#### [WORK ORDER]
Restate word for word every entry that appears below, skipping its pictures.

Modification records
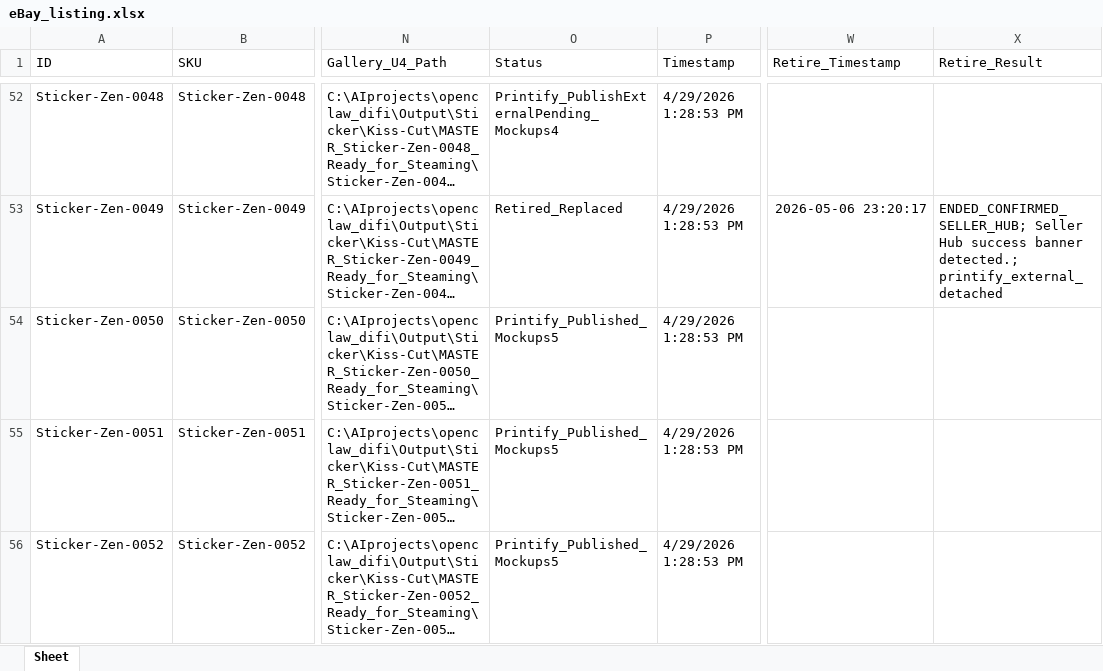
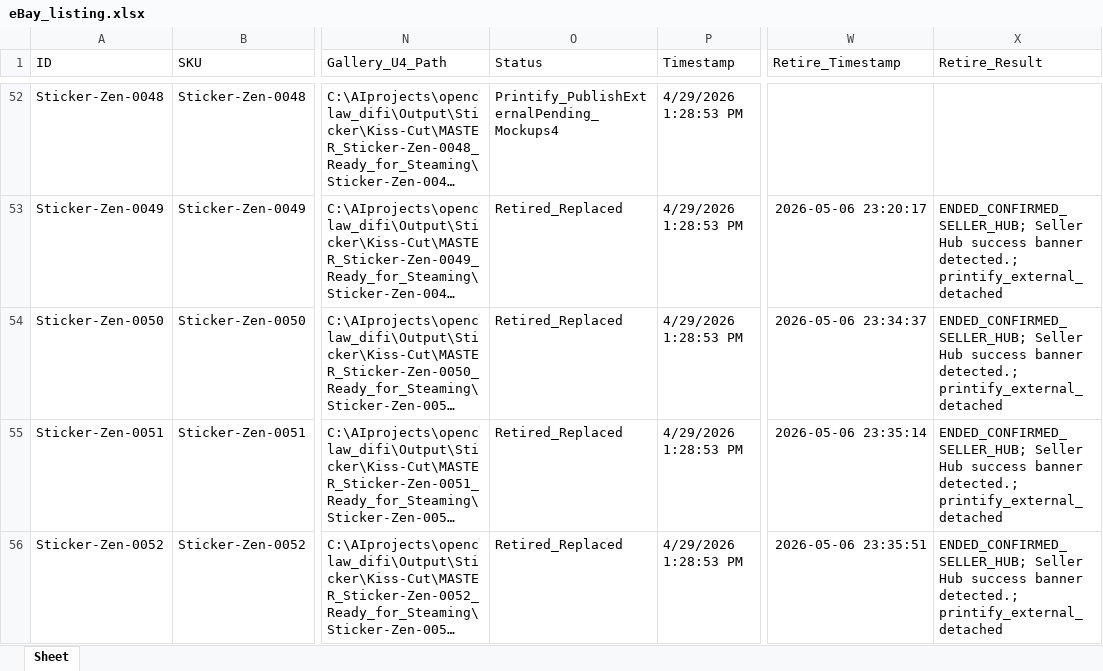
Before and after one commit to rexxu024-arch/Difi_auto_factory, an Excel workbook: Database/eBay_listing.xlsx, sheet Sheet, drawn as a sheet; only a part is shown, gaps mark what is left out; long unchanged cells end in …; values as stored, in another font and other column widths than the file's, no borders; the diff covers the shown part only; the diff names each change by its address in the sheet, - before the commit and + after, or states it on an @@ line.

```diff
--- a/Database/eBay_listing.xlsx (sheet Sheet)
+++ b/Database/eBay_listing.xlsx (sheet Sheet)
-O54:O56 (Status): Printify_Published_Mockups5
+O54:O56 (Status): Retired_Replaced
-W54 (Retire_Timestamp): (empty)
+W54 (Retire_Timestamp): 2026-05-06 23:34:37
-X54:X56 (Retire_Result): (empty)
+X54:X56 (Retire_Result): ENDED_CONFIRMED_SELLER_HUB; Seller Hub success banner detected.; printify_external_detached
-W55 (Retire_Timestamp): (empty)
+W55 (Retire_Timestamp): 2026-05-06 23:35:14
-W56 (Retire_Timestamp): (empty)
+W56 (Retire_Timestamp): 2026-05-06 23:35:51
```
Also changed, not shown: 5 added rows and 6 edited cells elsewhere in this sheet, Database/Market_Signal_Action_Queue.xlsx, Database/Unified_Listing_Registry.xlsx, 36 other files.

#### [RESULT OF THIS TASK]
Before and after one commit to rexxu024-arch/Difi_auto_factory, an Excel workbook: Database/eBay_listing.xlsx, sheet Sheet, drawn as a sheet; only a part is shown, gaps mark what is left out; long unchanged cells end in …; values as stored, in another font and other column widths than the file's, no borders; the diff covers the shown part only; the diff names each change by its address in the sheet, - before the commit and + after, or states it on an @@ line.

```diff
--- a/Database/eBay_listing.xlsx (sheet Sheet)
+++ b/Database/eBay_listing.xlsx (sheet Sheet)
-O54:O56 (Status): Printify_Published_Mockups5
+O54:O56 (Status): Retired_Replaced
-W54 (Retire_Timestamp): (empty)
+W54 (Retire_Timestamp): 2026-05-06 23:34:37
-X54:X56 (Retire_Result): (empty)
+X54:X56 (Retire_Result): ENDED_CONFIRMED_SELLER_HUB; Seller Hub success banner detected.; printify_external_detached
-W55 (Retire_Timestamp): (empty)
+W55 (Retire_Timestamp): 2026-05-06 23:35:14
-W56 (Retire_Timestamp): (empty)
+W56 (Retire_Timestamp): 2026-05-06 23:35:51
```
Also changed, not shown: 5 added rows and 6 edited cells elsewhere in this sheet, Database/Market_Signal_Action_Queue.xlsx, Database/Unified_Listing_Registry.xlsx, 36 other files.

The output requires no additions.